Tutorial: Ringer and Calmodulin

This tutorial covers using Ringer to identify unmodeled, alternate conformations in the calcium-signaling protein Calmodulin (CaM).

1) Preparing the Coordinate and Structure Factor Files

The structure for calcium-bound CaM has been solved previously (Wilson MA et al. J. Mol. Biol. 301 (2000): 1237-1256) at 1.0Å resolution with an R-value of 0.13. The coordinate file and structure factors can be downloaded from the Protein Data Bank (PDB Code 1EXR).

The structure factors must be converted into an electron density map. A typical procedure might be:

a) Add hydrogens to the model using phenix.ready_set
b) Convert the structure factor file to MTZ format using phenix.cif_as_mtz (distributed with Phenix)
c) Run refinement using phenix.refine
d) Convert the 2FOFCWT and PH2FOFCWT columns into a map in CCP4 format using fft, with these commands:

echo labin F1=2FOFCWT PHI=PH2FOFCWT | fft hklin phenix_001.mtz mapout ffted.map
echo xyzlim cell | mapmask mapin ffted.map mapout cell.map

use the file "cell.map" a full unit cell so that chimera doesn't get confused in space groups like R3 or H3.

After this procedure, the R-value for CaM was 0.14. Here is the coordinate file (1EXR.pdb) and map file (1EXR_2FoFc.map) that is used in the next step.

2. Running Ringer

We are now ready to run Ringer. Here is the input file (ringer.in). Ringer can then be run using the following command:

$RINGER/ringer/ringer -i ringer.in

map_name 1EXR_2FoFc.map
pdb_name 1EXR.pdb
map_type sigma
skip_multi_conf on
atom_sample_type dynamic
chi_sample_degree 10
lower_sigma_cutoff 0.3
upper_sigma_cutoff off
write_plot on
write_chi2chi1 off
write_peak_list on
verbose_outfile_prefix ringer








We start by telling Ringer where to find the map and pdb file.

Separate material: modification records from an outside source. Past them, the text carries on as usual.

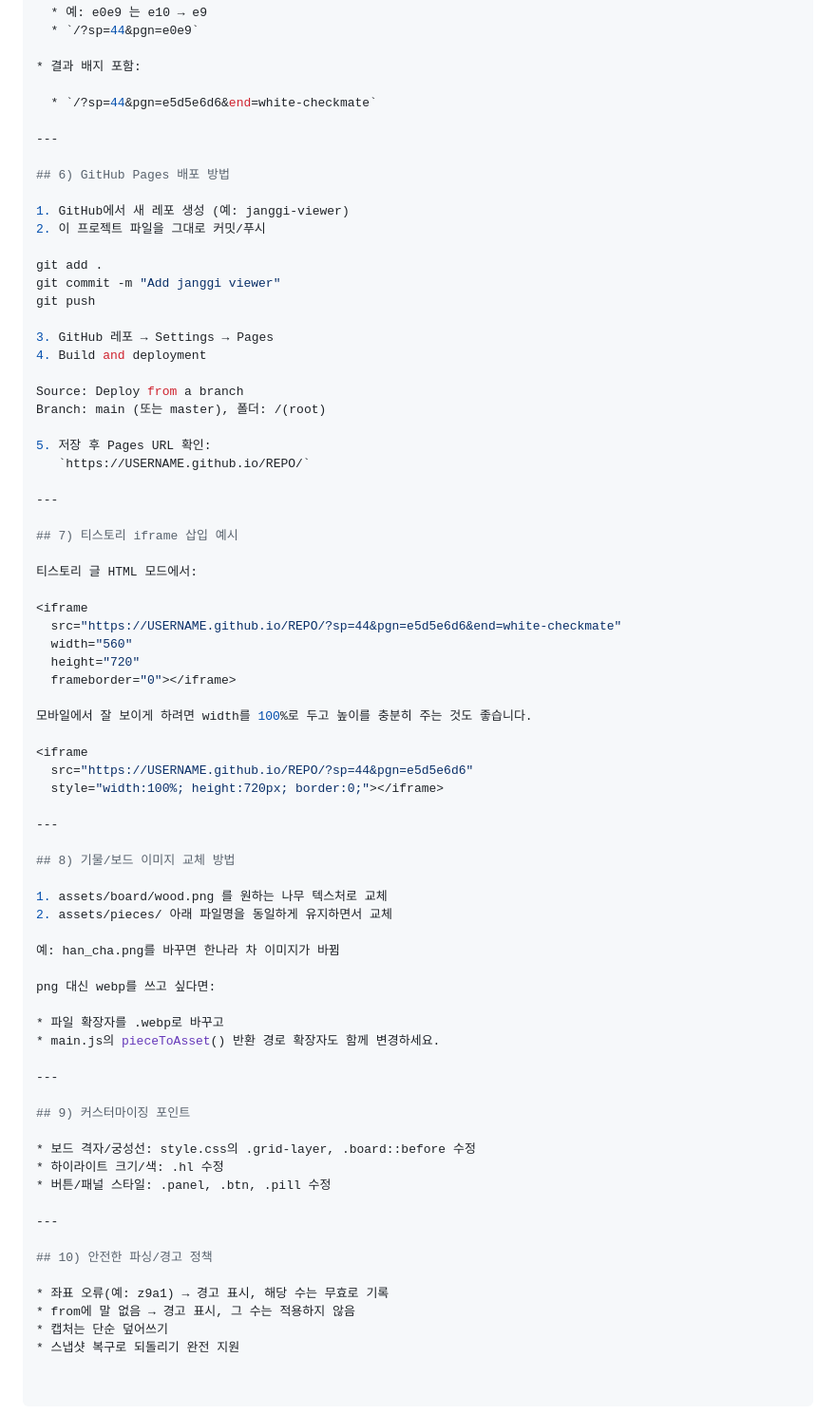
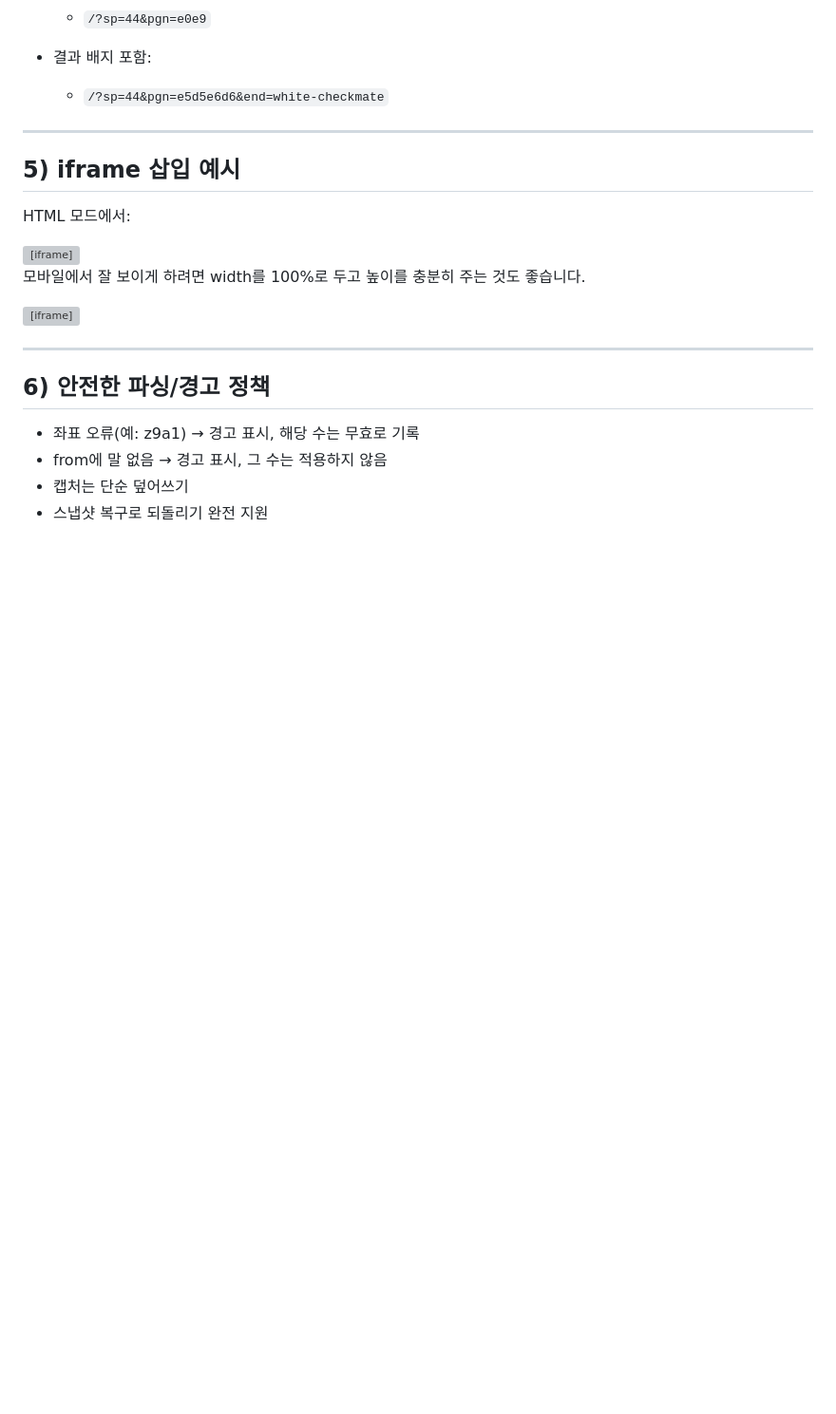
Before and after one commit to overjizyday/Janggi_Viewer, a Markdown page: README.md, the part around one of its changes. Shown at 95% size. GitHub-like rendering; blank space fills up the shorter version; grey boxes are pictures that could not be loaded.

```diff
--- a/README.md
+++ b/README.md
@@ -160,29 +139,10 @@ python -m http.server 8000
 
 ---
 
-## 6) GitHub Pages 배포 방법
 
-1. GitHub에서 새 레포 생성 (예: janggi-viewer)
-2. 이 프로젝트 파일을 그대로 커밋/푸시
+## 5) iframe 삽입 예시
 
-git add .
-git commit -m "Add janggi viewer"
-git push
-
-3. GitHub 레포 → Settings → Pages
-4. Build and deployment
-
-Source: Deploy from a branch
-Branch: main (또는 master), 폴더: /(root)
-
-5. 저장 후 Pages URL 확인:
-   `https://USERNAME.github.io/REPO/`
-
----
-
-## 7) 티스토리 iframe 삽입 예시
-
-티스토리 글 HTML 모드에서:
+HTML 모드에서:
 
 <iframe
   src="https://USERNAME.github.io/REPO/?sp=44&pgn=e5d5e6d6&end=white-checkmate"
@@ -198,29 +158,7 @@ Branch: main (또는 master), 폴더: /(root)
 
 ---
 
-## 8) 기물/보드 이미지 교체 방법
-
-1. assets/board/wood.png 를 원하는 나무 텍스처로 교체
-2. assets/pieces/ 아래 파일명을 동일하게 유지하면서 교체
-
-예: han_cha.png를 바꾸면 한나라 차 이미지가 바뀜
-
-png 대신 webp를 쓰고 싶다면:
-
-* 파일 확장자를 .webp로 바꾸고
-* main.js의 pieceToAsset() 반환 경로 확장자도 함께 변경하세요.
-
----
-
-## 9) 커스터마이징 포인트
-
-* 보드 격자/궁성선: style.css의 .grid-layer, .board::before 수정
-* 하이라이트 크기/색: .hl 수정
-* 버튼/패널 스타일: .panel, .btn, .pill 수정
-
----
-
-## 10) 안전한 파싱/경고 정책
+## 6) 안전한 파싱/경고 정책
 
 * 좌표 오류(예: z9a1) → 경고 표시, 해당 수는 무효로 기록
 * from에 말 없음 → 경고 표시, 그 수는 적용하지 않음
```
Also changed, not shown: other parts of README.md (+15 -36 lines).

We also set the map type, in this case a sigma map. If you have run the END/RAPID procedure and wish to use that map instead, you should set the map type to be 'volume'.

In this example, we are interested in finding the unmodeled, alternate conformations. Therefore, we skip over the residues that already have alternate conformations built in by turning on skip_multi_conf. We look below the standard 1.0 sigma cutoff to identify low population conformations by setting lower_sigma_cutoff to 0.3 sigma.

Finally, we have Ringer print out the raw data for the sigma vs. chi angle plots for serine and aspartic acid side chains. We also print out the list of peaks that Ringer identifies above the 0.3 sigma cutoff.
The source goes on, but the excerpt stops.